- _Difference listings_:
• • • •
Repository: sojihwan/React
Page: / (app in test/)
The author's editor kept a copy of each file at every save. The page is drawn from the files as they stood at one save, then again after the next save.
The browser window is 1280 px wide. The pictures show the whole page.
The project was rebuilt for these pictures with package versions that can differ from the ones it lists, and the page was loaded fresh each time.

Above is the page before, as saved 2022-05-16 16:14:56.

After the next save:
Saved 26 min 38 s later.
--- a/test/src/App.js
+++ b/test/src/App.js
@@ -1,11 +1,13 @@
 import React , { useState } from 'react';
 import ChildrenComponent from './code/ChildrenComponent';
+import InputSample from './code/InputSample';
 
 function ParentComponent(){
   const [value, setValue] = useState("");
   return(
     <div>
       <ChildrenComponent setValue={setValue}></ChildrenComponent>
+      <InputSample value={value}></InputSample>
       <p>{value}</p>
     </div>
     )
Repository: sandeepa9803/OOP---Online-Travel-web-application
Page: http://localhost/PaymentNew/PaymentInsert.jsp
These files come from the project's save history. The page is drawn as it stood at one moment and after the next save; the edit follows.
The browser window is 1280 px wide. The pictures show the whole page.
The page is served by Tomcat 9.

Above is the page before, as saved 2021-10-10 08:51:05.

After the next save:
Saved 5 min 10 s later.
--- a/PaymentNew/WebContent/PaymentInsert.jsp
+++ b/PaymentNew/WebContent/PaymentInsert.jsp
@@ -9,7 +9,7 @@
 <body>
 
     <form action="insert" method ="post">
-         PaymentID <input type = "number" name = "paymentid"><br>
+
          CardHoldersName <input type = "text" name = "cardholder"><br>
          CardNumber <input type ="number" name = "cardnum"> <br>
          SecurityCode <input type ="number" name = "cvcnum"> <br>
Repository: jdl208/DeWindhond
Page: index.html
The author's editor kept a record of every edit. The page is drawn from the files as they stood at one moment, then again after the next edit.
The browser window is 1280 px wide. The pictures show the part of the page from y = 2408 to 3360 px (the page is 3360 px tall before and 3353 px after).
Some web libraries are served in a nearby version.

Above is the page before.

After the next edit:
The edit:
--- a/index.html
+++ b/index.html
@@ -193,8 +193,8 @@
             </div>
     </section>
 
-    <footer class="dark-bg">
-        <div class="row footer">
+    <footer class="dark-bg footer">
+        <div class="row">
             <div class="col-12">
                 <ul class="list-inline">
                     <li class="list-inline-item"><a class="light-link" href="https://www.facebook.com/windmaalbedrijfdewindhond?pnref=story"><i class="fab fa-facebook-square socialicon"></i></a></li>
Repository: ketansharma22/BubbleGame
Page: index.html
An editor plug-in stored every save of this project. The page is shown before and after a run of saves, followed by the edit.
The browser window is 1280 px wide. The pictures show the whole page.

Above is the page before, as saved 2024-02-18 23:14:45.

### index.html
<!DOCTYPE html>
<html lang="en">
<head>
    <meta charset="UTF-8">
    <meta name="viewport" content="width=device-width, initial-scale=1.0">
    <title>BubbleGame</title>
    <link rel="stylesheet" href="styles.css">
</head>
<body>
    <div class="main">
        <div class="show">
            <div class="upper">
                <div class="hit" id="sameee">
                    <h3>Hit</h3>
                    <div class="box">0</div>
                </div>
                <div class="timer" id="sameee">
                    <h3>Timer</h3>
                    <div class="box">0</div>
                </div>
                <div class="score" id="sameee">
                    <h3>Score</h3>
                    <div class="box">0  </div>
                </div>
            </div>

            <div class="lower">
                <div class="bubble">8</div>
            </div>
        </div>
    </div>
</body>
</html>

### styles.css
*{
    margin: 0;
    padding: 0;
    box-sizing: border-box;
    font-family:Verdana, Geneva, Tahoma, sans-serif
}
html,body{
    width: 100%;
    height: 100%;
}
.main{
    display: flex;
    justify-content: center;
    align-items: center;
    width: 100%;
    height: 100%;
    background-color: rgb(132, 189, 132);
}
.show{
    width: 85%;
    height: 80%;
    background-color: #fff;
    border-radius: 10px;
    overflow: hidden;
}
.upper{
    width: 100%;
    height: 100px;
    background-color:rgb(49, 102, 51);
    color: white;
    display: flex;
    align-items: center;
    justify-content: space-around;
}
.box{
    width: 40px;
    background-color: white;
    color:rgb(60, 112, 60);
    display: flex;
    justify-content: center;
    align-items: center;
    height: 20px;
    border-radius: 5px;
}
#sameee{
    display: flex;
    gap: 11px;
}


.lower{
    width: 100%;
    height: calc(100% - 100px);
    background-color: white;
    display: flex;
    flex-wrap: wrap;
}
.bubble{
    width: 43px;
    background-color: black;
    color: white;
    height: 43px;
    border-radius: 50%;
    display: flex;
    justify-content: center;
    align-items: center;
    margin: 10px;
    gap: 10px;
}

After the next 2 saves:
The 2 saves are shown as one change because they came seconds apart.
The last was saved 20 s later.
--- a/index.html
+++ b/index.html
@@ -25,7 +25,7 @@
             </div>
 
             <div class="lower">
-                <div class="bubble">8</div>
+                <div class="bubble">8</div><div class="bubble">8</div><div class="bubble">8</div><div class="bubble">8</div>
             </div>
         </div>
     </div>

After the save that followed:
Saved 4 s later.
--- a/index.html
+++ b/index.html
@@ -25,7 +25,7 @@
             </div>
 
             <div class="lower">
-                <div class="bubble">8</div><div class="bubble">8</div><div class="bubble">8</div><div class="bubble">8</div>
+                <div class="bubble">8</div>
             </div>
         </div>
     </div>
• • • •
- _What to work on_:
Nothing from before the line containing "Saved 4 s later." should appear; copy that line and each one after it through the last line of the entries, exactly.

- _Response for this exercise_:
Saved 4 s later.
--- a/index.html
+++ b/index.html
@@ -25,7 +25,7 @@
             </div>
 
             <div class="lower">
-                <div class="bubble">8</div><div class="bubble">8</div><div class="bubble">8</div><div class="bubble">8</div>
+                <div class="bubble">8</div>
             </div>
         </div>
     </div>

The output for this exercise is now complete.